New submitter anlashok writes: Atheism and science face a real challenge: To frame an account of science, or nature, that leaves room for meaning. According to this article, atheists have pinned their flag to Mr. Spock's mast. But they need Captain Kirk. Quoting: "I'm pro-science, but I'm against what I'll call "Spock-ism," after the character from the TV show Star Trek. I reject the idea that science is logical, purely rational, that it is detached and value-free, and that it is, for all these reasons, morally superior. Spock-ism gives us a false picture of science. It gives us a false picture of humankind's situation.

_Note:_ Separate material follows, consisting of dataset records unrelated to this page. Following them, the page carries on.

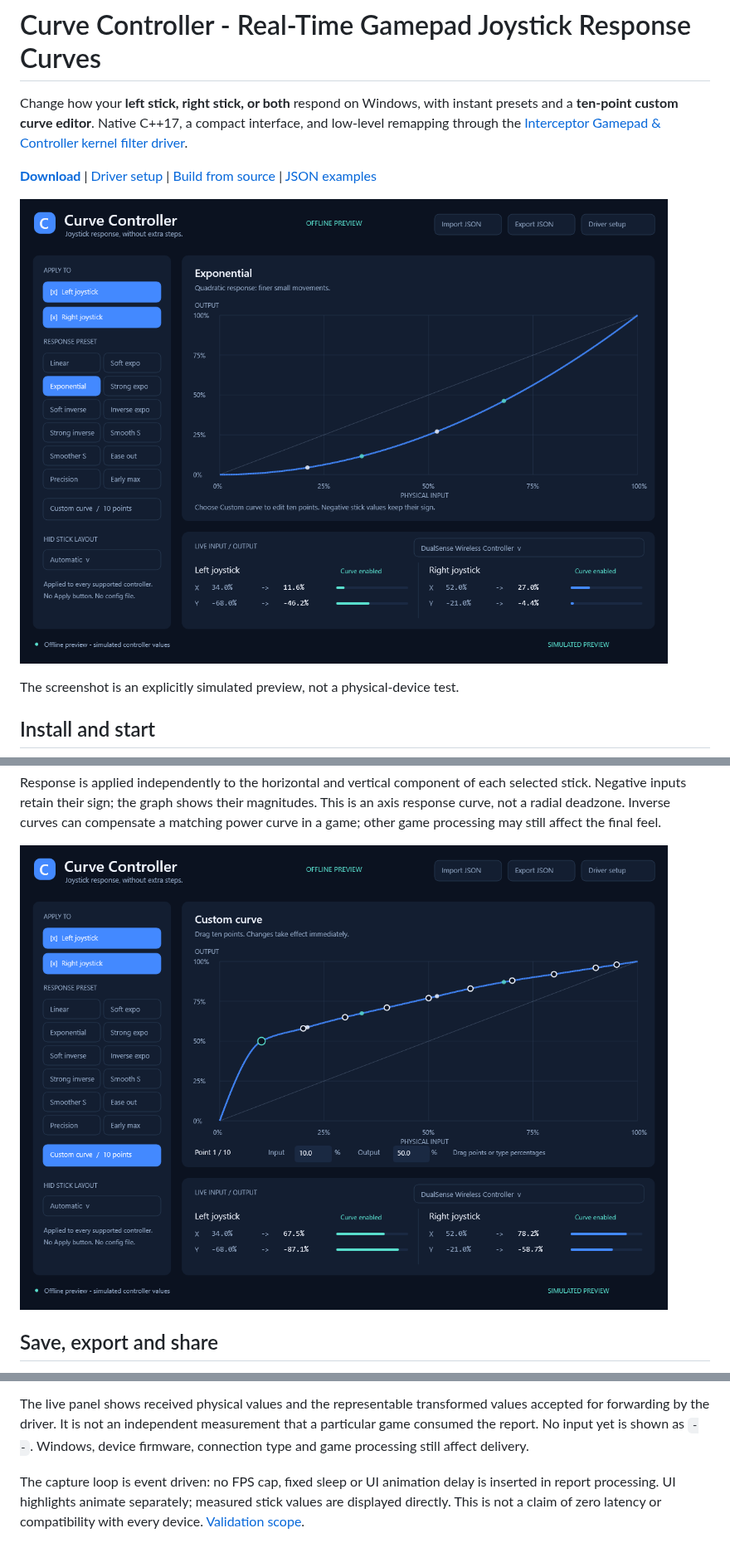
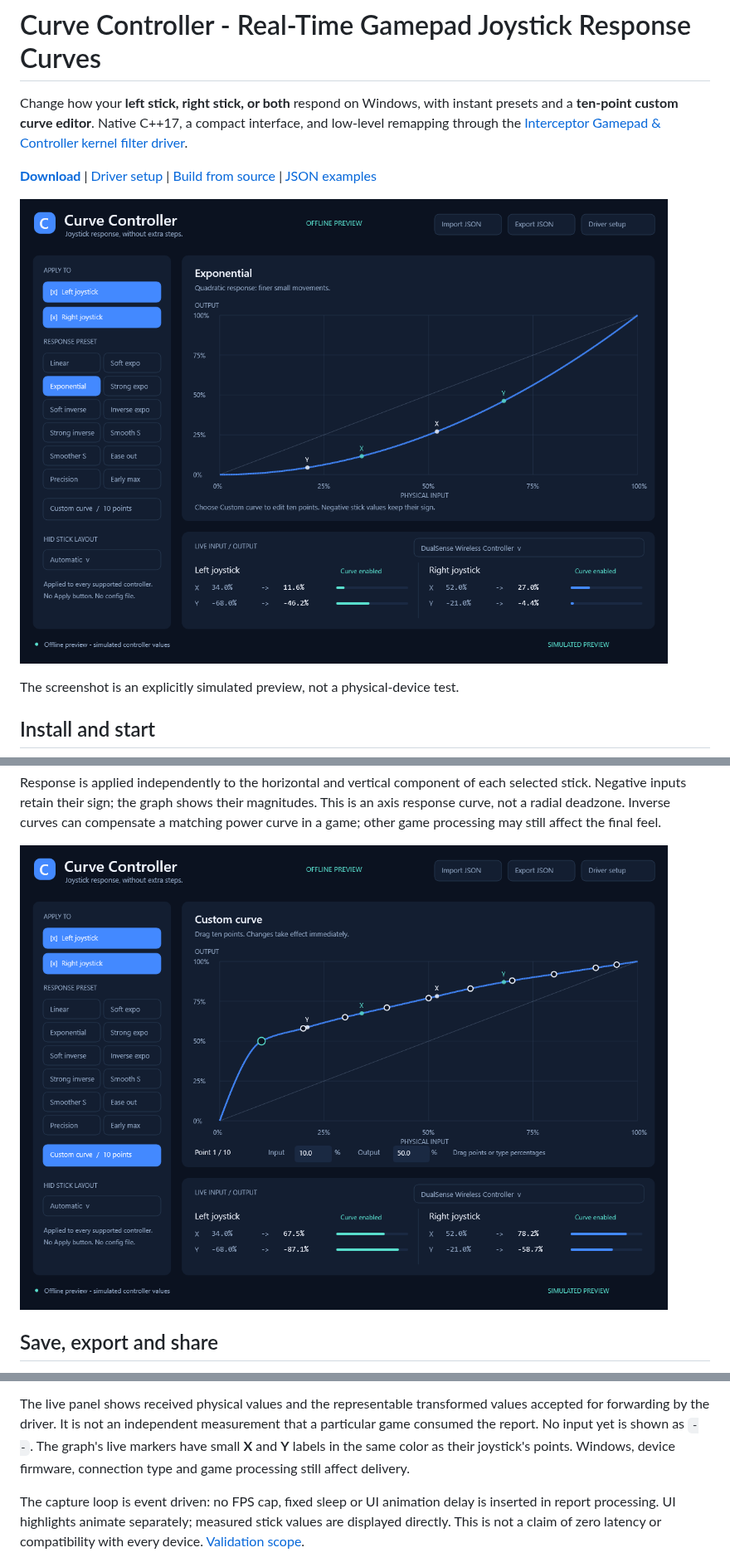
Before and after one commit to TitanCSA/Curve-Controller, a Markdown page: README.md, 3 parts joined by grey strips. Shown at 83% size. Rendered like a GitHub page; pictures changed too: docs/images/curve-controller.png, docs/images/custom-curve.png.

Commit message:
Label live graph markers X and Y

```diff
--- a/README.md
+++ b/README.md
@@ -101,6 +101,8 @@ the most recently observed matching component.
 The live panel shows received physical values and the representable transformed
 values accepted for forwarding by the driver. It is not an independent measurement
 that a particular game consumed the report. No input yet is shown as `--`.
+The graph's live markers have small **X** and **Y** labels in the same color as
+their joystick's points.
 Windows, device firmware, connection type and game processing still affect delivery.
 
 The capture loop is event driven: no FPS cap, fixed sleep or UI animation delay
```
Also changed, not shown: 5 other files.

We are not disinterested knowers. The natural world is not a puzzle. ... The big challenge for atheism is not God; it is that of providing an alternative to Spock-ism. We need an account of our place in the world that leaves room for value."

Harvard's CompSci Intro Course Boasts Record-Breaking Enrollment 144

Posted by Soulskill
from the i-bet-you-liked-programming-before-it-was-cool dept.
alphadogg writes: Harvard College's CS50, the school's Introduction to Computer Science course for undergrads, has attracted about 1 in 8 students this fall — a new record for the school and yet another sign of just how hot this field is becoming for the job-hungry. Overall, 818 undergrads (or 12% of the student body) signed up for the challenging course this semester (PDF), and nearly 900 students are registered when factoring in graduate and cross-registered students. Topics on the syllabus include Linux, cryptography, HTML and JavaScript. David Malan, a Harvard CompSci grad, teaches the course.

Comment: Re:How much money are we talking about? (Score 1) 387

by captjc (#47862817) Attached to: Unpopular Programming Languages That Are Still Lucrative

90% of all the jobs I have seen listed were either Java, SQL, or C#, with the occasional reference to iPhone programming.

C++ is not even remotely close to being a popular language unless you are looking for jobs that require a masters / Ph.D in electrical engineering.

Comment: Re:What he should have written is ... (Score 1) 169

by captjc (#47830807) Attached to: Steve Ballmer Authored the Windows 3.1 Ctrl-Alt-Del Screen

No, this is Steve Ballmer, not a Dalek. It would have been, "FUCKING KILL! FUCKING KILL! FUCKING KILL! "(TM)

There once was a CEO named Steve,
Who threw chairs at employees for reprieve,
He shot lasers from his eyes
To bury other guys,
And he'll Fucking Kill you if you don't believe.

If you're not careful, you're going to catch something.